I was a bit in denial when I first arrived in Boston for grad school. And I was afraid. Afraid of going “back there;” of digging back into that dark part of my life. Afraid of opening myself up, of the negative response I might receive. Thankfully, I received a tremendously positive response. And in submitting that first piece, I started chipping away at a barrier – a barrier I need to get through to heal, and also to be the writer I want to be.

Writing (or talking) about personal stuff is hard. It’s emotionally draining. When I shut my laptop after an evening of writing I feel emptied out; exhausted with the effort of coaxing images from a closed-off corner of my mind, spinning them into words and pushing them from my head through my muscles and bones – with a long layover at my heart – before they finally patter out into my keyboard.

But it’s also strangely therapeutic. To flush out that corner of my mind. To not be in denial. (They say that’s the first step to recovery, right?) When I see the words on the page they seem tangible. Manageable. Not so overwhelming after all.

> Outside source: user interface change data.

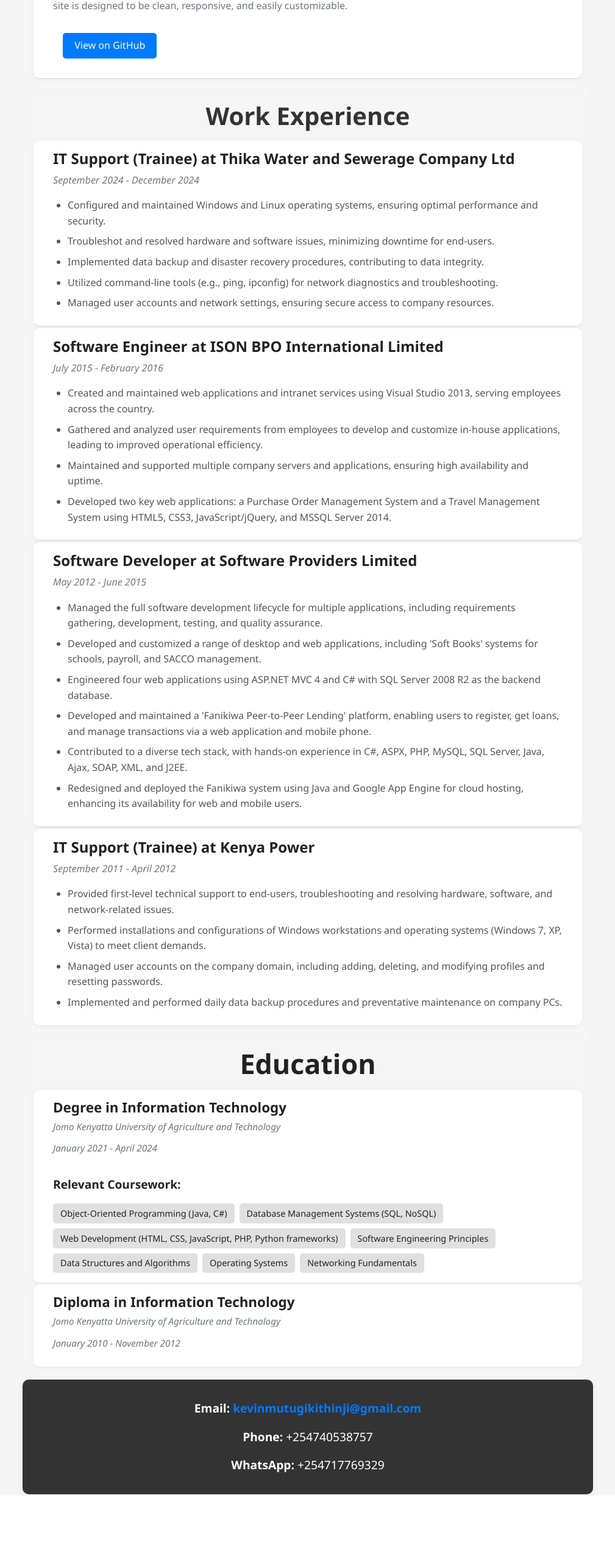
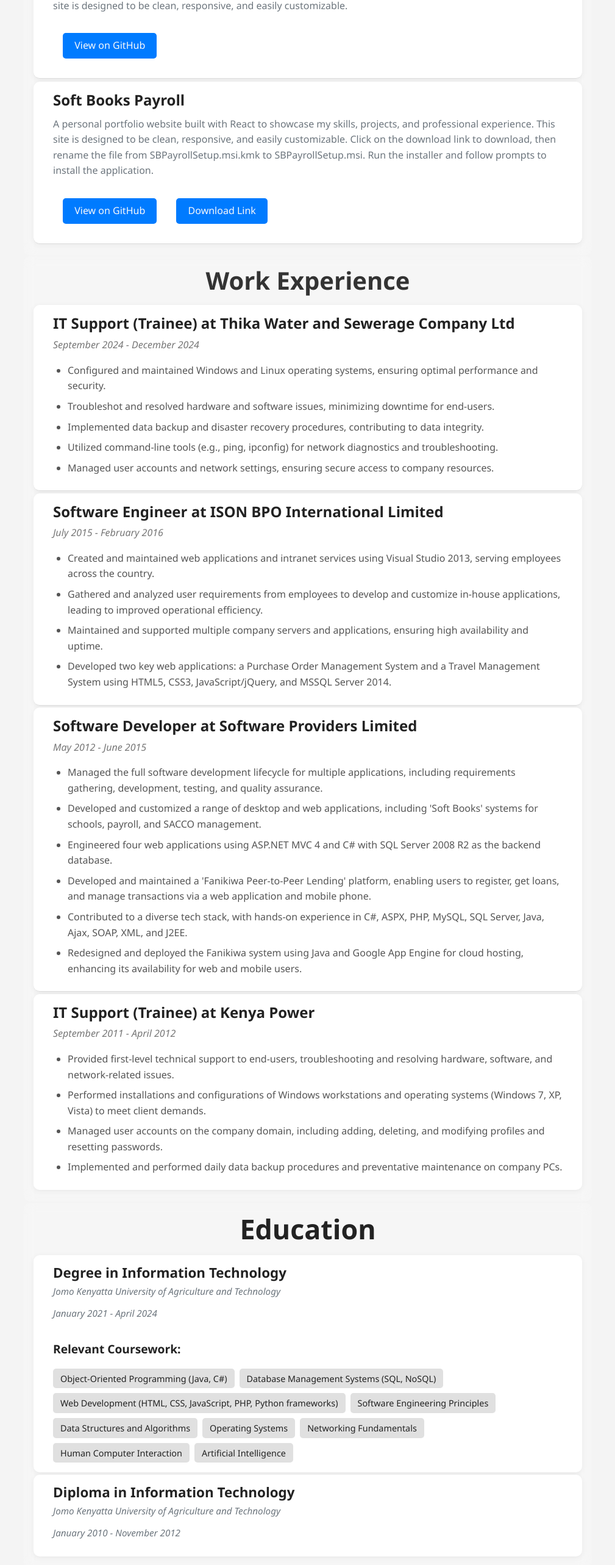
Before and after one commit to iProjects/kevin_mutugi_kithinji_portfolio, a React (Vite) app: page / in a window 1280 px wide. Shown: the part 1618-4184 px from the top of the page at 61% size, without its empty margins (135-1144 px from the left). Before the commit the page ends 4070 px from the top, so only its background shows below. Built offline with nearby package versions, Linux system fonts and the light colour scheme.

Commit message:
added soft books payroll in projects
added soft books payroll in projects

```diff
--- a/src/components/Projects.jsx
+++ b/src/components/Projects.jsx
@@ -39,6 +39,19 @@
                     Live Link
                   </a>
                 )}
+
+                {/* Conditionally show the download link only if it exists */}
+                {project.download_link && (
+                  <a
+                    href={project.download_link}
+                    target="_blank"
+                    rel="noopener noreferrer"
+                    className={styles.projectLink}
+                  >
+                    Download Link
+                  </a>
+                )}
+
               </div>
             </div>
           ))}
--- a/src/data/cvData.js
+++ b/src/data/cvData.js
@@ -92,6 +92,8 @@
         "Data Structures and Algorithms",
         "Operating Systems",
         "Networking Fundamentals",
+        "Human Computer Interaction",
+        "Artificial Intelligence",
       ],
     },
     {
@@ -111,27 +113,39 @@
           "Collaborated in a team to develop a machine learning model using Python to predict ART discontinuation risk for HIV patients. Utilized data analysis techniques to categorize patients into risk groups, providing actionable insights for healthcare providers.",
           github_link: null, // No link provided
           live_link: null, // No link provided
+          download_link: null, // No link provided
       },
       {
         title: "Web Application with Chatbot and Blockchain",
         description:
           "Developed a full-stack web application featuring a chatbot, utilizing React for the front-end and blockchain technology for the back-end. This project enhanced problem-solving skills and demonstrated an ability to meet tight deadlines while applying in-depth knowledge of Javascript and Solidity.",
-          github_link: "https://github.com/iProjects/kom_consult_chat_app.git", // No link provided
+          github_link: "https://github.com/iProjects/kom_consult_chat_app.git",
           live_link: null, // No link provided
+          download_link: null, // No link provided
       },
       {
         title: "Elevator API - Node.js & SQLite",
         description:
           "A robust and scalable backend solution for a simulated elevator system. Built with Node.js and Express, this API provides asynchronous elevator control, real-time status monitoring, and comprehensive event logging using a SQLite database. Perfect for a building management system.",
-          github_link: "https://github.com/iProjects/elevator-api.git", // No link provided
-          live_link: "https://elevator-api-33fb.onrender.com/api/elevator/logs", // No link provided
+          github_link: "https://github.com/iProjects/elevator-api.git",
+          live_link: "https://elevator-api-33fb.onrender.com/api/elevator/logs",
+          download_link: null, // No link provided
       },
       {
         title: "Portfolio",
         description:
           "A personal portfolio website built with React to showcase my skills, projects, and professional experience. This site is designed to be clean, responsive, and easily customizable.",
-          github_link: "https://github.com/iProjects/kevin_mutugi_kithinji_portfolio.git", // No link provided
+          github_link: "https://github.com/iProjects/kevin_mutugi_kithinji_portfolio.git",
           live_link: null, // No link provided
+          download_link: null, // No link provided
+      },
+      {
+        title: "Soft Books Payroll",
+        description:
+          "A personal portfolio website built with React to showcase my skills, projects, and professional experience. This site is designed to be clean, responsive, and easily customizable. Click on the download link to download, then rename the file from SBPayrollSetup.msi.kmk to SBPayrollSetup.msi. Run the installer and follow prompts to install the application.",
+          github_link: "https://github.com/iProjects/soft_books_payroll.git",
+          live_link: null, // No link provided
+          download_link: "https://drive.google.com/file/d/1Fm8wGd_RUmtQNvwYrY9SiqHJEKXvhjND/view?usp=sharing",
       },
       // You can add more projects here if you have them.
     ],
```
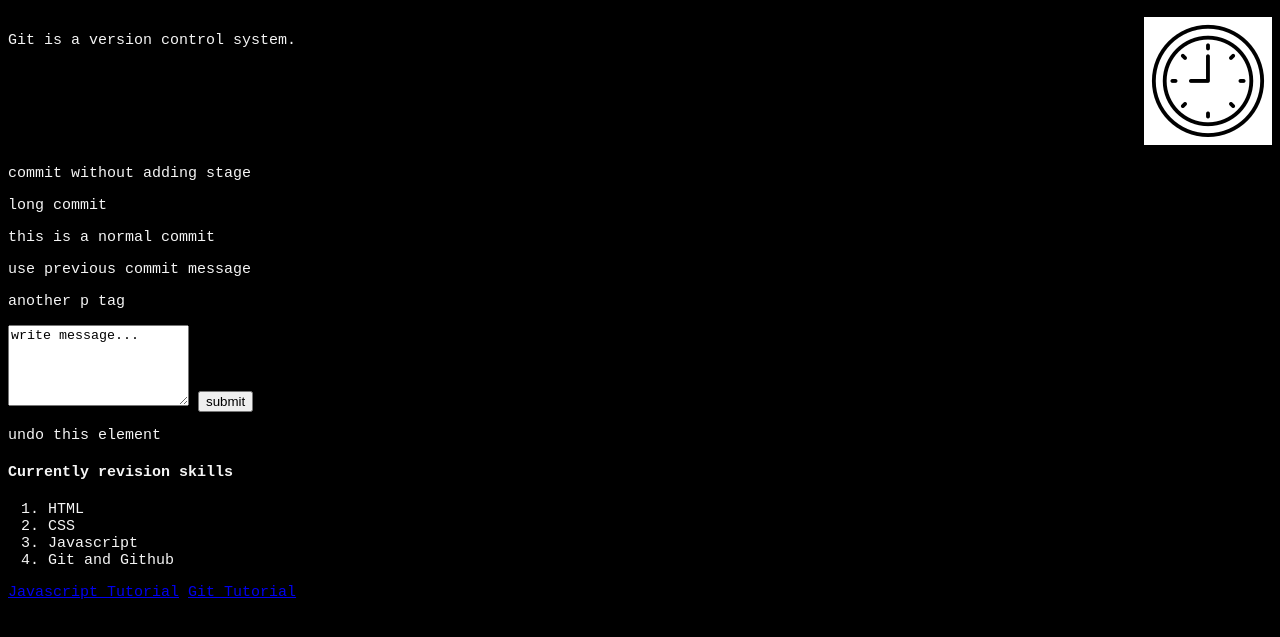
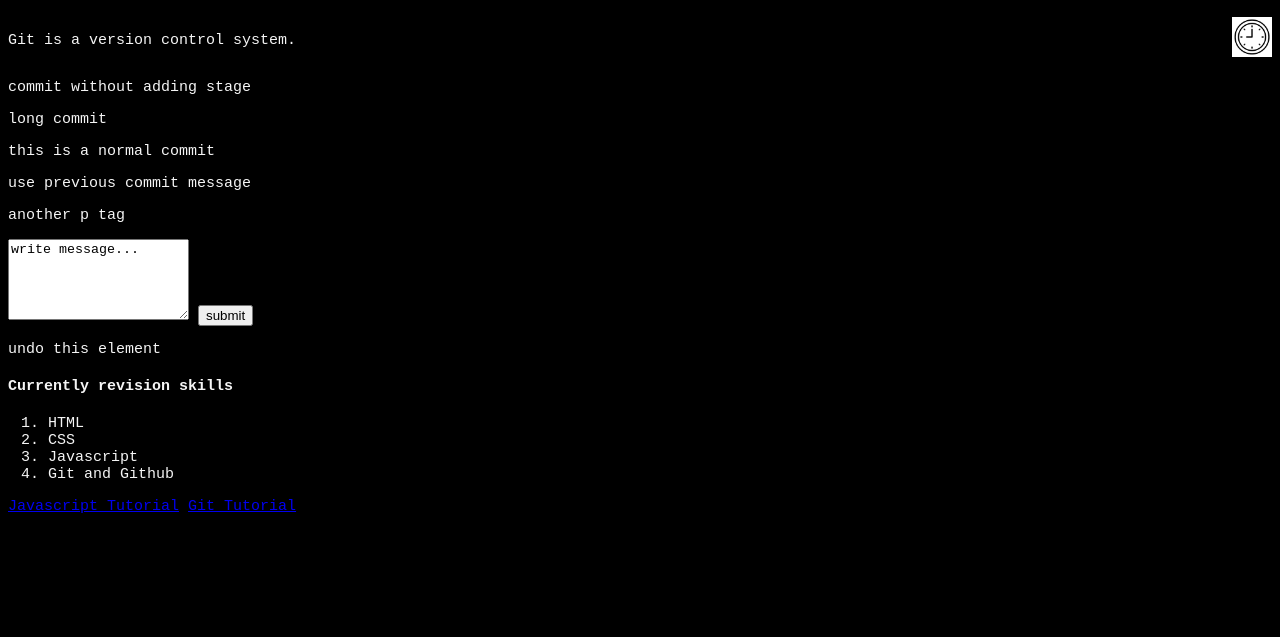
Before and after one commit to SubrotoKumar7/test, a plain HTML site: page index.html in a window 1280 px wide. Shown: the part 57-694 px from the top of the page. Drawn offline with Linux system fonts and the light colour scheme.

Commit message:
img style code separate

```diff
--- a/index.html
+++ b/index.html
@@ -11,7 +11,7 @@
     <div class="flex">
         <p>Git is a version control system.</p>
         <div id="time">
-            <img src="clock.png" alt="icon" style="background-color: white;">
+            <img src="clock.png" alt="icon">
         </div>
     </div>
     <p>commit without adding stage</p>
--- a/style.css
+++ b/style.css
@@ -8,3 +8,8 @@ body{
     display: flex;
     justify-content: space-between;
 }
+img{
+    background-color: #fff;
+    width: 40px;
+    height: 40px;
+}
```
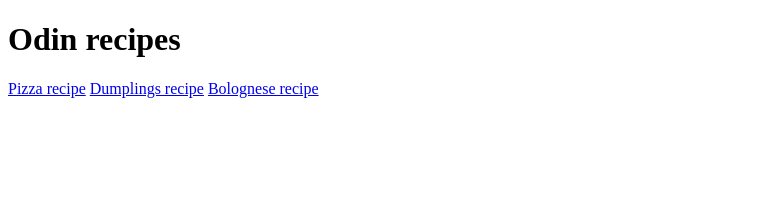
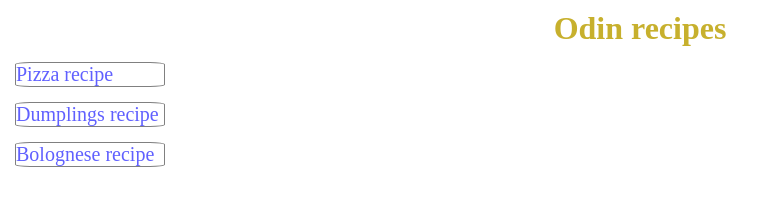
Before and after one commit to Ronzez/odin-recipes, a plain HTML site: page index.html in a window 1280 px wide. Shown: the whole page, without its empty margins (0-781 px from the left). Drawn offline with Linux system fonts and the light colour scheme.

Commit message:
Add CSS
Added CSS to project, created div in index.html
to display links in block

```diff
--- /dev/null
+++ b/css/style.css
@@ -0,0 +1,24 @@
+* {
+    box-sizing: border-box;
+    margin: 0;
+    padding: 0;
+}
+
+h1 {
+    display: block;
+    margin: 10px auto;
+    width: 200px;
+    text-align: center;
+    color: rgb(199, 176, 45);
+}
+
+.recipeList a {
+    display: block;
+    margin: 15px;
+    text-decoration: none;
+    color: rgb(96, 96, 255);
+    border: 1px solid gray;
+    width: 150px;
+    border-radius: 10%;
+    font-size: 20px;
+}
--- a/index.html
+++ b/index.html
@@ -4,11 +4,14 @@
     <meta charset="UTF-8">
     <meta name="viewport" content="width=device-width, initial-scale=1.0">
     <title>Document</title>
+    <link href="css/style.css" rel="stylesheet">
     </head>
     <body>
     <h1>Odin recipes</h1>
+    <div class="recipeList">
     <a href="recipes/pizza.html">Pizza recipe</a>
     <a href="recipes/dumplings.html">Dumplings recipe</a>
     <a href="recipes/bolognese.html">Bolognese recipe</a>
+    </div>
     </body>
 </html>
```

And perhaps most significantly, people appreciate that honesty.

Because in order to truly connect with someone, you have to make yourself vulnerable, and you have to trust. That’s something on some level I’ve always known, but struggled to accomplish behind adolescent insecurities. And while there’s a trust in the military – an incredible life and death kind of trust – it’s physical more than emotional. It’s an understatement to say that vulnerability isn’t exactly encouraged in the military.

So grad school represented a bit of an aligning of the planets for me – a time when I needed that connection desperately, when I was in a place where it was offered, and when I was finally mature enough to handle it. My classmates and I bonded over our vulnerability. Sometimes we joke that our classroom discussions are like group therapy. When you’re all inside-out together, no one has reason to be ashamed.

As I look back on my first semester of grad school, that’s the most important lesson I’ve learned.

Here’s some other stuff I learned:
- You can walk pretty much anywhere in Boston. It is not recommended to do so wearing heels or Converse tennis shoes.
- The green line is never on time.
- Crosswalks are merely a suggestion.
- On average, it takes approximately five MFA students approximately 10 minutes to figure out how to divide a restaurant bill. We could write you a dissertation on the quality of the food, but don’t ask us to do math . . .
- Cheetos, Twizzlers and chocolate DO NOT constitute a balanced meal. But they really do help me write papers.
- Writers and cats seem to go hand-in-hand. (An informal poll that I just ran in my head shows a disproportionate number of my classmates have cats. But then again I’m not great at math.)

Thanks to my amazing colleagues at Emerson for your honesty, feedback, support and inspiration. I’m looking forward to working with you for the next 83% of the program! (That math is right, trust me).

Oh, in case you’re curious, I would opt for the dentist’s drill and the milkshakes.